Estrin's Packet Design is similar to other technology entrepreneurial efforts, sometimes known as "incubators." Packet Design intends to incubate technology ideas, then spin them off as companies while retaining equity in the ventures. As such, Estrin says Packet Design plays the role of a "perpetual start-up," something Estrin and her husband, Bill Carrico, were eager to do after departing prominent positions at Cisco Systems and returning to their start-up roots.
The Mountain View, Calif.-based Packet Design will likely announce two more spinoff companies in the next six to nine months, according to Estrin. Packet Design's overarching focus is to improve the performance of various parts of the Internet, with a particular focus on wireless, security and routing technologies, Estrin said. Estrin left Cisco in April of last year to start Packet Design.
Vernier is developing a set of technologies that will allow a corporate network administrator to provide selective access to their networks over a wireless link. If a visitor to a company needs wireless Internet access, but a company does not want them to access the entire contents of its internal systems, an administrator could allow the visitor to access the Net only.
Analysts said Vernier enters a highly competitive market, ripe to move beyond basic wireless connections to more advanced technologies. "We'll definitely see a lot more competition among the (wireless) hardware players in terms of software integration and those higher-level things like security and management," said Yankee Group analyst Sarah Kim.
In focusing on wireless networking for corporations, Vernier is hoping to take a chunk out of a rapidly developing market. The corporate market for wireless networking kits alone is expected to grow from $1.3 billion in 2000 to about $3 billion in 2003, according to analyst firm Cahners In-Stat Group.
Initial funding for Vernier will come from Packet Design. By the third quarter of this year, it is expected that Vernier will look to outside investors for further funding as it closes in on the launch of its actual product, Estrin said. Vernier intends to sell systems as well as license its technology to third-party equipment providers.
Packet Design itself has thus far raised $24 million in venture funding.
Vernier's technology builds on both the 802.11 wireless technology standard as well as the emerging "Bluetooth" standard, allowing for selective access to wireless networks rather than the current "all or nothing" approach, Estrin said. Vernier supplies both access control and authentication technology, for example, so that a baggage handler at an airport using a wireless device could not access an airline reservation system by mistake.
Vernier's technology has been in tests at the University of Washington since January.
The company has been developing the technology for the past year. It hopes to have 20 employees by the end of 2001. It will operate initially out of Packet Design's headquarters and act as a subsidiary of Packet Design for the next three to four months, Estrin said. Tom Colson, previously a vice president at NuvoMedia before it was acquired by Gemstar, will serve as Vernier's general manager.
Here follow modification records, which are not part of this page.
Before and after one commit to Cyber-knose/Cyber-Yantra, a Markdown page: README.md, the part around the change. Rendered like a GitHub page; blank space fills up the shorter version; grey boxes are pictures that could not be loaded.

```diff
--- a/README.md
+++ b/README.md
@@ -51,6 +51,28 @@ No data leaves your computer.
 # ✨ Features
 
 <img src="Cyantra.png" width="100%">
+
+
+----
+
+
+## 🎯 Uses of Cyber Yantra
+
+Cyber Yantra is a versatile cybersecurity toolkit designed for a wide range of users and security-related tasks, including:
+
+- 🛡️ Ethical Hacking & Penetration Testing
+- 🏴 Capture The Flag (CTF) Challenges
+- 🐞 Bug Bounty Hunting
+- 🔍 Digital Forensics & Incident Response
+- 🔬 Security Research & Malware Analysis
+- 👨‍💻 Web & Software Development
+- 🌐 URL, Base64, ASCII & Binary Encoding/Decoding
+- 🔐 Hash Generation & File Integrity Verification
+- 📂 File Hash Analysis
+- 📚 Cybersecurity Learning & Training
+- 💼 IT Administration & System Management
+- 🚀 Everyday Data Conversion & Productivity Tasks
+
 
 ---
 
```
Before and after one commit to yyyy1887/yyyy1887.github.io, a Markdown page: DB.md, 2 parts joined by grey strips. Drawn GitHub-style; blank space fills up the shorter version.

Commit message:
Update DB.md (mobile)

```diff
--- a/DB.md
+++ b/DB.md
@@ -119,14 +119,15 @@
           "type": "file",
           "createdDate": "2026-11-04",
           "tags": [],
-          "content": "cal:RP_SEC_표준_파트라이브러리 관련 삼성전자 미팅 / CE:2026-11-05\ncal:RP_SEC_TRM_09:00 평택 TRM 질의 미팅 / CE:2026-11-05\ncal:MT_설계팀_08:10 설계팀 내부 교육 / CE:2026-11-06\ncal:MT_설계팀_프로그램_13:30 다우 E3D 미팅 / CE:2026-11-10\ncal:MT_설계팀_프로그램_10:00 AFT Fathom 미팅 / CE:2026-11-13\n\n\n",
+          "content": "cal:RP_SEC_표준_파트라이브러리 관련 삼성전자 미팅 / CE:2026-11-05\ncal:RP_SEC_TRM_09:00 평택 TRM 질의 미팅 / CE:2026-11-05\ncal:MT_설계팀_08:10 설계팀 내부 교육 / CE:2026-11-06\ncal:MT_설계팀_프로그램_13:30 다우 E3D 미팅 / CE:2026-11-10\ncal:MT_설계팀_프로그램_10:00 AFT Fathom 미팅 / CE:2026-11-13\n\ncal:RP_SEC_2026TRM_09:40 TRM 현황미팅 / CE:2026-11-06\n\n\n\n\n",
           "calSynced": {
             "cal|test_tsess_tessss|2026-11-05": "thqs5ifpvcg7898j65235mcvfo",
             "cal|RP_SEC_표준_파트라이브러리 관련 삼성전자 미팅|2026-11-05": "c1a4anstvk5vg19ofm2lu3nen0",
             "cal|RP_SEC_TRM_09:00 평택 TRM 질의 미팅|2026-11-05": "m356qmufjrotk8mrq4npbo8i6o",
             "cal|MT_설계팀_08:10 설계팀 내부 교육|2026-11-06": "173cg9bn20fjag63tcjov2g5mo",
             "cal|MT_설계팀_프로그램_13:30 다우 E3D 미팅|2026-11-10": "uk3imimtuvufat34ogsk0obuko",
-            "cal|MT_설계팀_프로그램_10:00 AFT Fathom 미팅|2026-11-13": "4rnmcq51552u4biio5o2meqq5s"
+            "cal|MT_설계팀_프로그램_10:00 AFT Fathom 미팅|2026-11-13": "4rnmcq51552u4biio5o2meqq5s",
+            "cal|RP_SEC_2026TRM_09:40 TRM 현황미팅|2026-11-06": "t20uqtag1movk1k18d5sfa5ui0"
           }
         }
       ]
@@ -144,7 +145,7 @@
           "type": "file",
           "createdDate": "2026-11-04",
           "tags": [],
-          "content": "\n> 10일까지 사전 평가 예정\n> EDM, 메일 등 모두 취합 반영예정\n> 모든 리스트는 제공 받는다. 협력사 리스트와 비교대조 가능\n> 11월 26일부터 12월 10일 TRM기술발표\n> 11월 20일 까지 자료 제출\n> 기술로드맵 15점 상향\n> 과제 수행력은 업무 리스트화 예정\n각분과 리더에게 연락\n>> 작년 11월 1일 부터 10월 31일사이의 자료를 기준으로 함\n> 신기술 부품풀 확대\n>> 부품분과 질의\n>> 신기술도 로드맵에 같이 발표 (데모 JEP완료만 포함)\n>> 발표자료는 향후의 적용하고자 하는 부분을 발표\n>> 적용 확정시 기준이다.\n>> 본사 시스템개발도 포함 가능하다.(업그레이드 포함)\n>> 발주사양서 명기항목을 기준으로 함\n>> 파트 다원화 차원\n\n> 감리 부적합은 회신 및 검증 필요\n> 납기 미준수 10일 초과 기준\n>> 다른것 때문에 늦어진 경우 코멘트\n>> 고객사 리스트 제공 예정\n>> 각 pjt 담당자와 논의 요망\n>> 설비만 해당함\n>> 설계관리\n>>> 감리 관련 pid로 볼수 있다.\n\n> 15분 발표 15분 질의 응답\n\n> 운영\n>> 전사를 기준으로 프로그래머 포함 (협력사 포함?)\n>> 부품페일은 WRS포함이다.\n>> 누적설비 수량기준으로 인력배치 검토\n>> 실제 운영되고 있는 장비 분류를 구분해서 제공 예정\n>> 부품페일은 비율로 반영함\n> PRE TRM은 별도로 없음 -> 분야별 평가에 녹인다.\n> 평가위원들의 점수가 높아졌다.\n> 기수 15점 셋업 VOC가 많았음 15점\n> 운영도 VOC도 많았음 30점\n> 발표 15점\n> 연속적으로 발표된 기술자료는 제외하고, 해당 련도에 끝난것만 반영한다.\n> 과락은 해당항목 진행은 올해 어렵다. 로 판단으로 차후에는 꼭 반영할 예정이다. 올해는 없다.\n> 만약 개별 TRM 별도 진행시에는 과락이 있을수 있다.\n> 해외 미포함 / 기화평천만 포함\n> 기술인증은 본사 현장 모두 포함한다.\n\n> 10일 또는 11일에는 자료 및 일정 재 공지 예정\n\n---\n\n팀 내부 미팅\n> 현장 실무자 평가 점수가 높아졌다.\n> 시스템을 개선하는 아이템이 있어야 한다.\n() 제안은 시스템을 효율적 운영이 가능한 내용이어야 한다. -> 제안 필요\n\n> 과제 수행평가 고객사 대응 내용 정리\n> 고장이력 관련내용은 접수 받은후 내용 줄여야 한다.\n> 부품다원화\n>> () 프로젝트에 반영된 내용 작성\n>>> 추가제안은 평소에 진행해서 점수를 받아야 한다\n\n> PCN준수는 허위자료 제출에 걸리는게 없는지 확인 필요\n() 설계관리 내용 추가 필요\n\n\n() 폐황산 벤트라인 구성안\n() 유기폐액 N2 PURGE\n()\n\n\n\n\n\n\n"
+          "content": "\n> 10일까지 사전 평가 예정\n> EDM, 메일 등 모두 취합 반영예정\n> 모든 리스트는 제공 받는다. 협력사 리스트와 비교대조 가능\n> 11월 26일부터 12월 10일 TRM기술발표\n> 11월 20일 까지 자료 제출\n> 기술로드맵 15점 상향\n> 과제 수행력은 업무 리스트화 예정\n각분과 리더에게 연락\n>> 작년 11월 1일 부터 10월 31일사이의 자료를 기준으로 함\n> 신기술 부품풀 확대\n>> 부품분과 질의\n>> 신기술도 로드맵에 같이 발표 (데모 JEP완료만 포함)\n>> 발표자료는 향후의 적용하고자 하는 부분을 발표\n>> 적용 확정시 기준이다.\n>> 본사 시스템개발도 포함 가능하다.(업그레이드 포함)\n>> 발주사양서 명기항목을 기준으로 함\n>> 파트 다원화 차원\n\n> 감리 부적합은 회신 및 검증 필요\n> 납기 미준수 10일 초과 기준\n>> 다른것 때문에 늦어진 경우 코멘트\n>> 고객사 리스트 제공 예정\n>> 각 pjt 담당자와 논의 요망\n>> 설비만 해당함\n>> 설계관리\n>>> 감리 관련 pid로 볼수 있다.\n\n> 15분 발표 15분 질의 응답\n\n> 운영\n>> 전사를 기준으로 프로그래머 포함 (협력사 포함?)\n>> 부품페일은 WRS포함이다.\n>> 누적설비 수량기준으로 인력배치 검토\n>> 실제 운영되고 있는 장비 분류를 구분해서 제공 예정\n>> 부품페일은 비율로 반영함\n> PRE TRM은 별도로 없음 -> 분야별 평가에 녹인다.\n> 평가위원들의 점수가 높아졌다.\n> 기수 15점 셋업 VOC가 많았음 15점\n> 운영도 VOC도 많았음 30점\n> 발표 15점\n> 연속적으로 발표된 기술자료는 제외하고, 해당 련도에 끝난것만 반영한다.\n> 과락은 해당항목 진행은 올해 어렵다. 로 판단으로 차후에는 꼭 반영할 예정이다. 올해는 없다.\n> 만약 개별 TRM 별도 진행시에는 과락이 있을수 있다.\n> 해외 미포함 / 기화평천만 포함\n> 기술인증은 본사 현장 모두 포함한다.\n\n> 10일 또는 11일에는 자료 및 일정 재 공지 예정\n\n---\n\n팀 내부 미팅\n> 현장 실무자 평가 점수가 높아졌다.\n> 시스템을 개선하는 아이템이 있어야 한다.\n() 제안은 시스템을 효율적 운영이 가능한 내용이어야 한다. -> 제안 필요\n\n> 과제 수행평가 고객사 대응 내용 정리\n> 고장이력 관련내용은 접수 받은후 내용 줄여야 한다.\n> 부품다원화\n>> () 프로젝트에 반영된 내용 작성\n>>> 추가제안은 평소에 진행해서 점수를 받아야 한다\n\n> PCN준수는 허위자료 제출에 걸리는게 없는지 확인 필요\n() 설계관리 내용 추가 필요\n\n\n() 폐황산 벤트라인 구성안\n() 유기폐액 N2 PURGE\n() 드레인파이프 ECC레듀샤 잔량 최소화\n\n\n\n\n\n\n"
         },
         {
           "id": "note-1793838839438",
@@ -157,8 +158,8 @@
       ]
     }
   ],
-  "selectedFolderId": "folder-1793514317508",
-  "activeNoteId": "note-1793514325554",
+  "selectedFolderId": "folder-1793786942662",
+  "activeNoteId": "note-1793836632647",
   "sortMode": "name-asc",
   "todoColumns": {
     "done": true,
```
Despite tightening venture capital markets amid increasing economic uncertainty, Estrin said she remains confident in Packet Design's model to rely on third-party investors to take the funding lead once her company implements a technology idea.
"There's still funding out there," Estrin said. "It certainly has not changed our strategy at all."